### TASK TO CARRY OUT:
Excluding images, repeat the data exactly as given.

-------

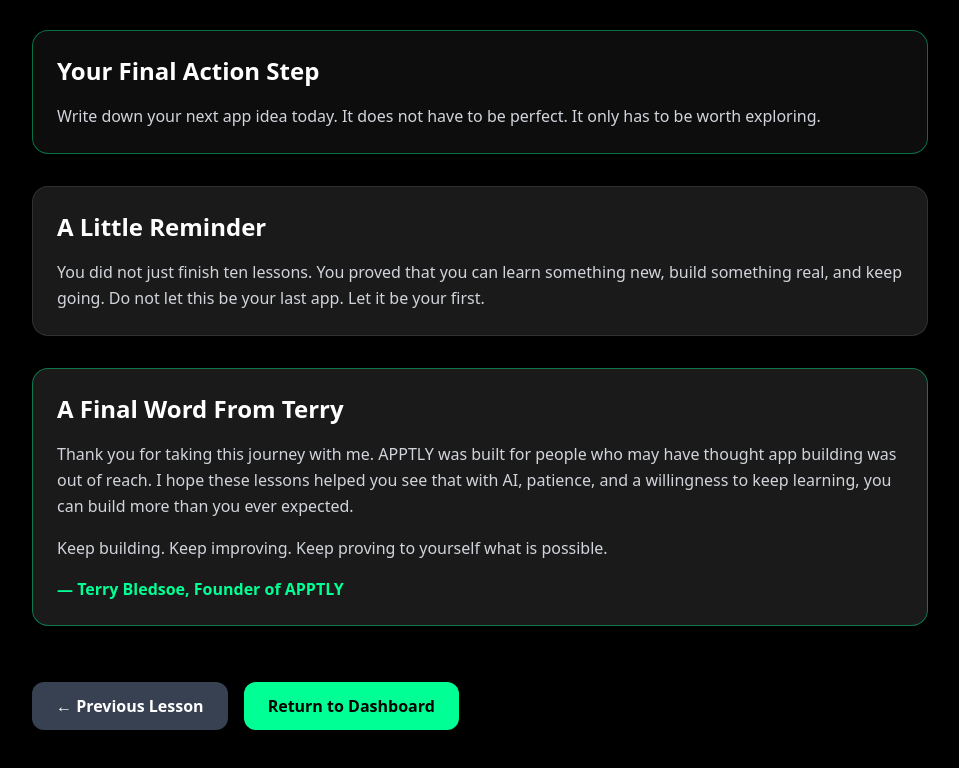
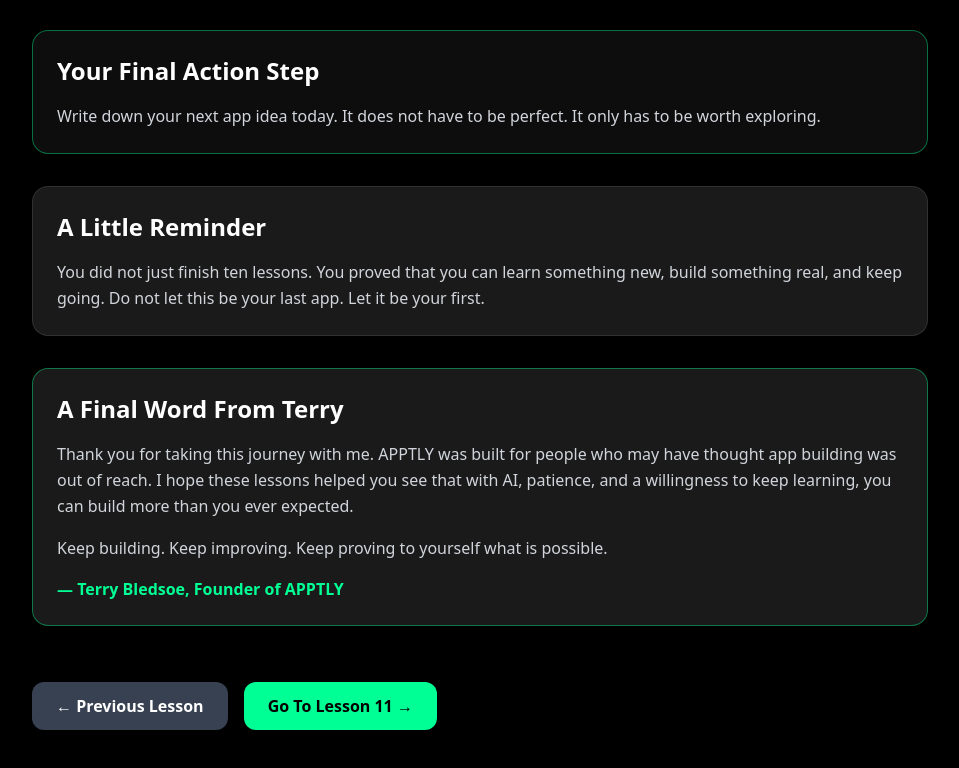
Before and after one commit to myapptly/apptly-website, a Next.js app: page /lesson-10 in a window 1280 px wide. Shown: the part 2625-3393 px from the top of the page, without its empty margins (160-1119 px from the left). Built offline with nearby package versions, Linux system fonts and the light colour scheme.

Commit message:
Update page

```diff
--- a/app/lesson-10/page.tsx
+++ b/app/lesson-10/page.tsx
@@ -115,11 +115,11 @@ export default function Lesson10() {
           </a>
 
           <a
-            href="/dashboard"
-            className="bg-[#00FF94] text-black hover:bg-[#00dd80] px-6 py-3 rounded-xl font-bold transition"
-          >
-            Return to Dashboard
-          </a>
+  href="/lesson-11"
+  className="px-6 py-3 rounded-xl bg-[#00FF94] text-black font-semibold hover:opacity-90 transition"
+>
+  Go To Lesson 11 →
+</a>
         </div>
       </section>
     </main>
```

-------

### RESULT OF THE TASK:
Before and after one commit to myapptly/apptly-website, a Next.js app: page /lesson-10 in a window 1280 px wide. Shown: the part 2625-3393 px from the top of the page, without its empty margins (160-1119 px from the left). Built offline with nearby package versions, Linux system fonts and the light colour scheme.

Commit message:
Update page

```diff
--- a/app/lesson-10/page.tsx
+++ b/app/lesson-10/page.tsx
@@ -115,11 +115,11 @@ export default function Lesson10() {
           </a>
 
           <a
-            href="/dashboard"
-            className="bg-[#00FF94] text-black hover:bg-[#00dd80] px-6 py-3 rounded-xl font-bold transition"
-          >
-            Return to Dashboard
-          </a>
+  href="/lesson-11"
+  className="px-6 py-3 rounded-xl bg-[#00FF94] text-black font-semibold hover:opacity-90 transition"
+>
+  Go To Lesson 11 →
+</a>
         </div>
       </section>
     </main>
```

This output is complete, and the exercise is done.